The Science Museum holds an exhibition entitled ¿Living Bones¿

Apr 5, 2006

The Príncipe Felipe Science Museum is holding a new exhibition, “Living Bones”, which educates the public on bones and their main afflictions. “Living Bones” was opened today by the regional secretary for Events and Projects, Luis Lobón, who pointed out that this exhibition helps to “promote health education amongst the public by means of twenty or so interactive modules that give us greater knowledge of this part of our anatomy”.
The Science Museum holds an exhibition entitled ¿Living Bones¿

The event was also attended by the General Manager of the City of Arts and Sciences, Jorge Vela; the Director of the Science Museum, Manuel Toharia and the General Manager of Novartis OTC, Maite Alibau, the company collaborating on this exhibition. Also present were the Committee of Experts on Menopausal Health, made up of the journalist Rosa Mª Mateo, actress Concha Cuetos, the Head of Gynaecology of the Hospital de Sant Pau in Barcelona, Joaquim Calaf and the director of the Casa de las Ciencias-Domus of A Coruña, Ramón Núñez.

Luis Lobón mentioned that this exhibition brings together scientific precision with an educational and fun aspect, typical of the City of Arts and Sciences. He added that it “presents the anatomy and biology of bones and stresses the importance of looking after them in order to prevent osteoporosis”.
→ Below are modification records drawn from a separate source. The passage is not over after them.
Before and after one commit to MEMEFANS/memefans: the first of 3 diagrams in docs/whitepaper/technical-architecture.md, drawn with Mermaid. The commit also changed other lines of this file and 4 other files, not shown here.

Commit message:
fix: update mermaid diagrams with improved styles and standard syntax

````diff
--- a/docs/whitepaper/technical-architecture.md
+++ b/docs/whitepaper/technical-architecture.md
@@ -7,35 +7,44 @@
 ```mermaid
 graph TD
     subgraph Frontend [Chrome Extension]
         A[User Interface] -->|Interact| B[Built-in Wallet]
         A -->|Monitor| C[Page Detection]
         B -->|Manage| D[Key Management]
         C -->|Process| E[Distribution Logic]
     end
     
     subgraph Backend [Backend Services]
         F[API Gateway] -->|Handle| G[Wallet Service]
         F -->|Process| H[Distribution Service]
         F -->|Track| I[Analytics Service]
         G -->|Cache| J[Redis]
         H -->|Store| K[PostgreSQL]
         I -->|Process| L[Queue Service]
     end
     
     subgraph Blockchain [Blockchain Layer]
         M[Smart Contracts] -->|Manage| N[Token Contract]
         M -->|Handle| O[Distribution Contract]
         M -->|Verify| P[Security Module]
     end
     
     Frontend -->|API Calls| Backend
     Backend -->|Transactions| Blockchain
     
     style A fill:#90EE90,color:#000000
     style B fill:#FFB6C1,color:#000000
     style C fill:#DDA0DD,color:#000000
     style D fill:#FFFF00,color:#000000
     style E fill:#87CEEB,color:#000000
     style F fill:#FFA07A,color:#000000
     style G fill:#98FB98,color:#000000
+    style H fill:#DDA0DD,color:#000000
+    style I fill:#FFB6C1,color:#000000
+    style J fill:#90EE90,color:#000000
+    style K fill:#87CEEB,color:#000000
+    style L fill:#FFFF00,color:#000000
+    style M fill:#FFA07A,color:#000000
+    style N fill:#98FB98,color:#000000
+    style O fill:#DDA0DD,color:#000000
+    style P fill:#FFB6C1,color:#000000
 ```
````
"Living Bones", located on the third floor of the Príncipe Felipe Science Museum, uses twenty-four interactive modules to look at topics such as the variety, size and capacity for constant renewal of bones, as well as their resistance and how to protect them, how they work and their health, how bones allow us to move and how to care for them, paying special attention to the role of calcium, nutrition and the benefits of exercise.

Through interactive experience, devices, IT modules, models, set designs and moving pictures, the exhibition tells us what bones are and how they live. From a machine that monitors their resistance to a giant tunnel in the shape of a spine, from tips to help you improve the length of your jump to a study to find out what happened to the owner of a bone and an activity to find out what food we should be eating to obtain the calcium we need.